The task: Lines that include the word "data" should be copied from the listing that follows.

☆ ☆ ☆

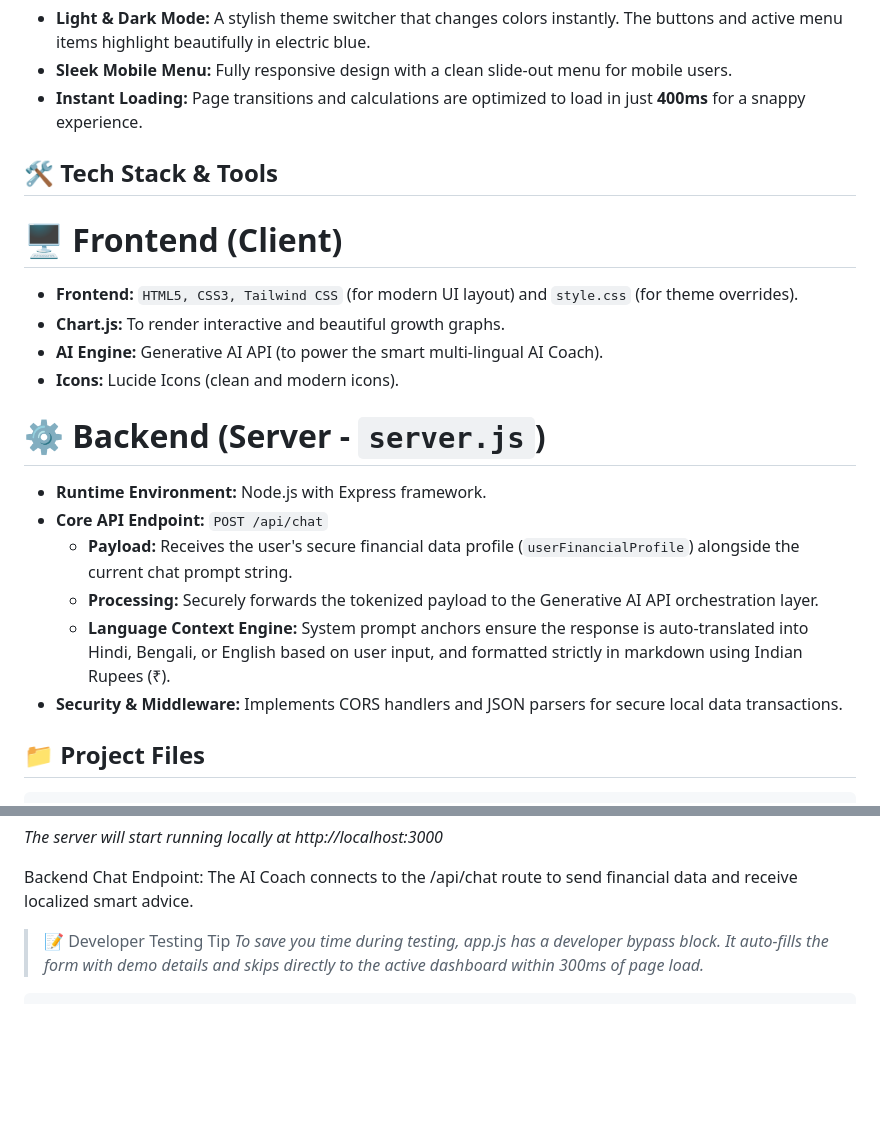
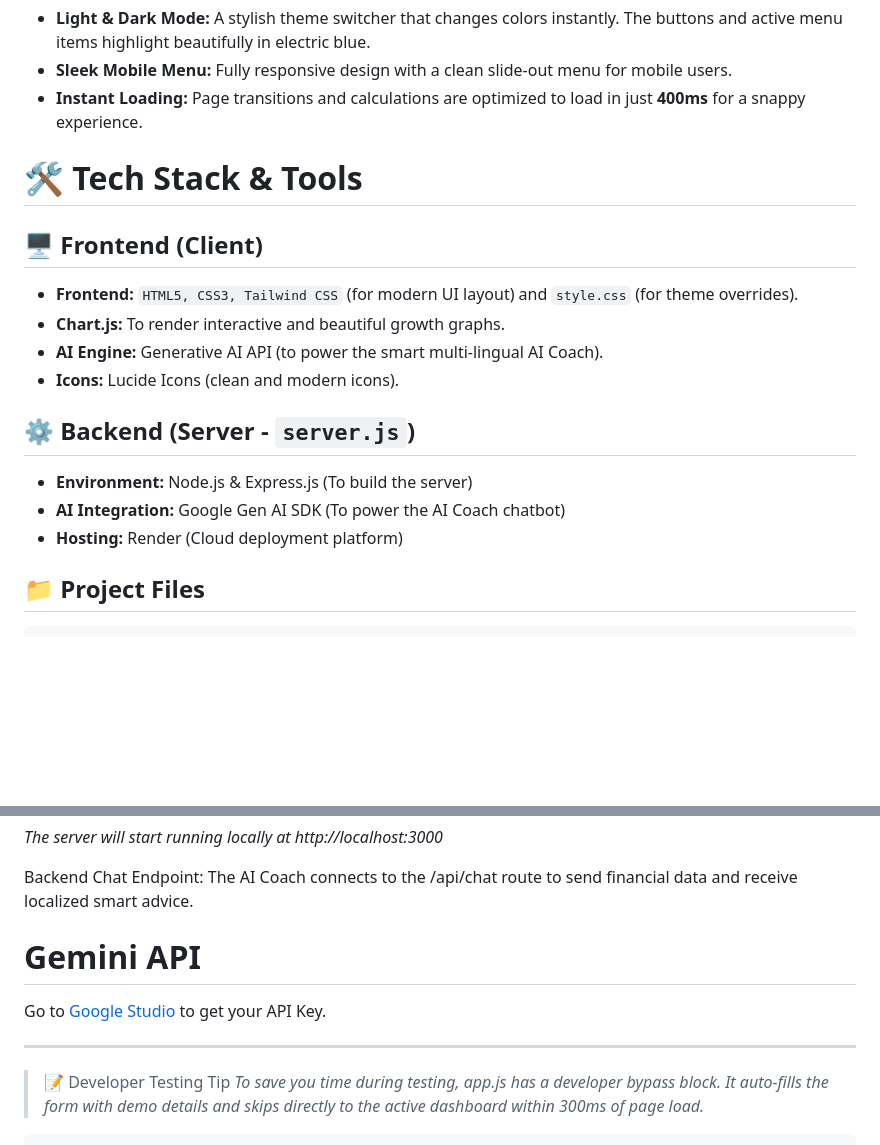
Before and after one commit to ArixenX/Prospera-backend, a Markdown page: README.md, 2 parts joined by grey strips. GitHub-like rendering; blank space fills up the shorter version.

```diff
--- a/README.md
+++ b/README.md
@@ -30,21 +30,17 @@ Unlike ordinary calculators that show fake graphs, Prospera AI tells you the hon
 
 
 
-## 🛠️ Tech Stack & Tools
-# 🖥️ Frontend (Client)
+# 🛠️ Tech Stack & Tools
+## 🖥️ Frontend (Client)
 * **Frontend:** `HTML5, CSS3, Tailwind CSS` (for modern UI layout) and `style.css` (for theme overrides).
 * **Chart.js:** To render interactive and beautiful growth graphs.
 * **AI Engine:** Generative AI API (to power the smart multi-lingual AI Coach).
 * **Icons:** Lucide Icons (clean and modern icons).
 
-# ⚙️ Backend (Server - `server.js`)
-* **Runtime Environment:** Node.js with Express framework.
-* **Core API Endpoint:** `POST /api/chat`
-  * **Payload:** Receives the user's secure financial data profile (`userFinancialProfile`) alongside the current chat prompt string.
-  * **Processing:** Securely forwards the tokenized payload to the Generative AI API orchestration layer.
-  * **Language Context Engine:** System prompt anchors ensure the response is auto-translated into Hindi, Bengali, or English based on user input, and formatted strictly in markdown using Indian Rupees (₹).
-* **Security & Middleware:** Implements CORS handlers and JSON parsers for secure local data transactions.
-
+## ⚙️ Backend (Server - `server.js`)
+* **Environment:** Node.js & Express.js (To build the server)
+* **AI Integration:** Google Gen AI SDK (To power the AI Coach chatbot)
+* **Hosting:** Render (Cloud deployment platform)
 
 
 
@@ -74,6 +70,11 @@ _The server will start running locally at http://localhost:3000_
 
 Backend Chat Endpoint:
 The AI Coach connects to the /api/chat route to send financial data and receive localized smart advice.
+
+# Gemini API
+Go to [Google Studio](https://aistudio.google.com/) to get your API Key.
+
+---
 
 >📝 Developer Testing Tip
 _To save you time during testing, app.js has a developer bypass block. It auto-fills the form with demo details and skips directly to the active dashboard within 300ms of page load._
```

☆ ☆ ☆

Answer to the problem:
-  * **Payload:** Receives the user's secure financial data profile (`userFinancialProfile`) alongside the current chat prompt string.
-* **Security & Middleware:** Implements CORS handlers and JSON parsers for secure local data transactions.
 The AI Coach connects to the /api/chat route to send financial data and receive localized smart advice.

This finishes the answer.